- Word for word, what the tamaiti said.
- The date, time and who was present.
Responding to other concerns
Where a concern about a tamaiti doesn’t amount to suspicion of abuse or neglect, it could be harmful to the wellbeing of the tamaiti and their whānau to make a notification to the statutory agencies. Instead, we will work to partner with social service providers in our community to identify and address the needs of the tamaiti.
Some examples of the services we may work with are: Strengthening Families, Whānau Ora, Iwi Social Services, Social Workers in Schools, Children’s Teams, family/whānau counselling agencies, budget services and mental health and drug and alcohol services.
Confidentiality and information sharing
The Privacy Act 2020 and the Children’s Act 2014 allow information to be shared to keep tamariki safe when abuse or suspected abuse is reported or investigated. Under the Children’s Act, any person who believes that a tamaiti has been, or is likely to be, harmed physically, emotionally or sexually or ill-treated, abused, neglected or deprived may report the matter to Oranga Tamariki or the Police and, provided that the report is made in good faith, no civil, criminal or disciplinary proceedings may be brought against them.
Alignment with Other Policies
- Personnel policies – police checks, safety checks and careful employment of permanent or temporary staff, casual staff, volunteers
- Outings & Excursions policy
- Complaints policy
- Accident & Illness policy
Relevant Background (including legislation/regulation references)
Licensing Criteria 2008, Health and Safety, Child Protection documentation required:
- HS31: A process for the prevention of child abuse and a procedure for responding to suspected child abuse.

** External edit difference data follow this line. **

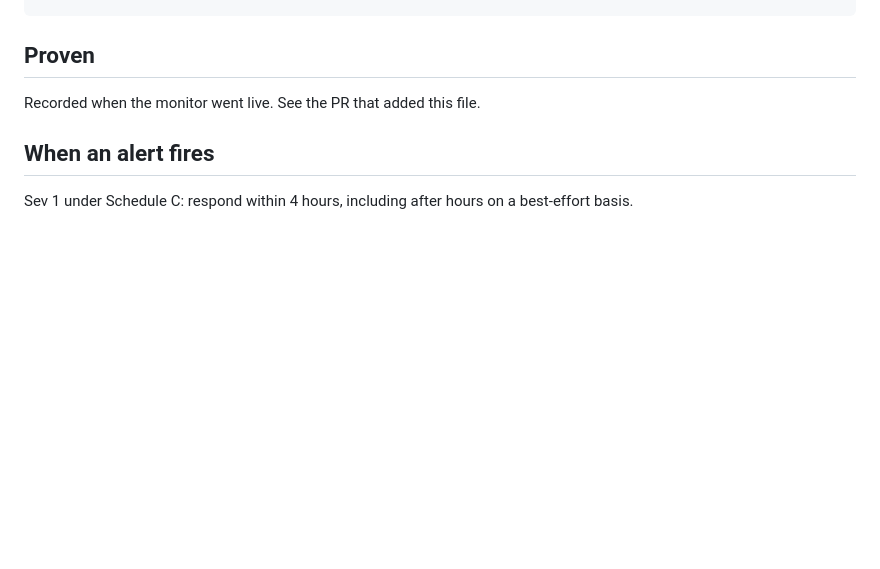
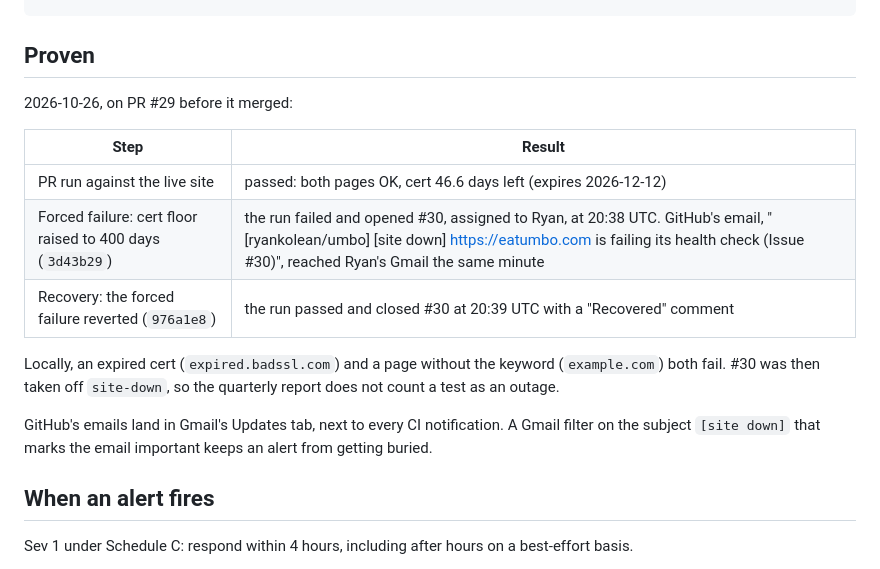
Before and after one commit to ryankolean/umbo, a Markdown page: docs/monitoring.md, the part around the change. GitHub-like rendering; blank space fills up the shorter version.

Commit message:
docs: record the site-health alert test
Co-Authored-By: Claude Opus 5.5 <noreply@anthropic.com>

```diff
--- a/docs/monitoring.md
+++ b/docs/monitoring.md
@@ -83,7 +83,21 @@ gh workflow enable site-health.yml --repo ryankolean/umbo
 
 ## Proven
 
-Recorded when the monitor went live. See the PR that added this file.
+2026-10-26, on PR #29 before it merged:
+
+| Step | Result |
+|---|---|
+| PR run against the live site | passed: both pages OK, cert 46.6 days left (expires 2026-12-12) |
+| Forced failure: cert floor raised to 400 days (`3d43b29`) | the run failed and opened #30, assigned to Ryan, at 20:38 UTC. GitHub's email, "[ryankolean/umbo] [site down] https://eatumbo.com is failing its health check (Issue #30)", reached Ryan's Gmail the same minute |
+| Recovery: the forced failure reverted (`976a1e8`) | the run passed and closed #30 at 20:39 UTC with a "Recovered" comment |
+
+Locally, an expired cert (`expired.badssl.com`) and a page without the
+keyword (`example.com`) both fail. #30 was then taken off `site-down`, so the
+quarterly report does not count a test as an outage.
+
+GitHub's emails land in Gmail's Updates tab, next to every CI notification. A
+Gmail filter on the subject `[site down]` that marks the email important keeps
+an alert from getting buried.
 
 ## When an alert fires
 
```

Documents are consistent with or New Zealand Police and the Ministry for Vulnerable Children, Oranga Tamariki guidelines.
- HS32: all practicable steps are taken to protect children from exposure to inappropriate material (for example, of an explicitly sexual or violent nature).
Education and Training Act (2020): Prohibition of corporal punishment and seclusion in early childhood services. https://www.legislation.govt.nz/act/public/2020/0038/latest/LMS257112.html Regulation 46 Health and Safety Practices standard: general (1) of the Education (Early Childhood Services) Regulations 2008.
Further information can be found here:
Impacts of Policy on Staff, Parents and Tamariki
Information, discussion, trusting relationships and clear procedures will strengthen the ability of staff, parents and tamariki to work together to adequately protect all the tamariki who attend the Centre.
Alignment with the Philosophy of Midcity Childcare
This policy is aligned with the Centre’s philosophy.
We build discussions into enrolment procedures and kaiako PLD.
Review annually or when there is a significant change in the area of the policy topic.
Date: June 2023
Review Date: June 2024
Consultation Undertaken: Management/Staff/Parents & Whānau/Local Child Abuse Agencies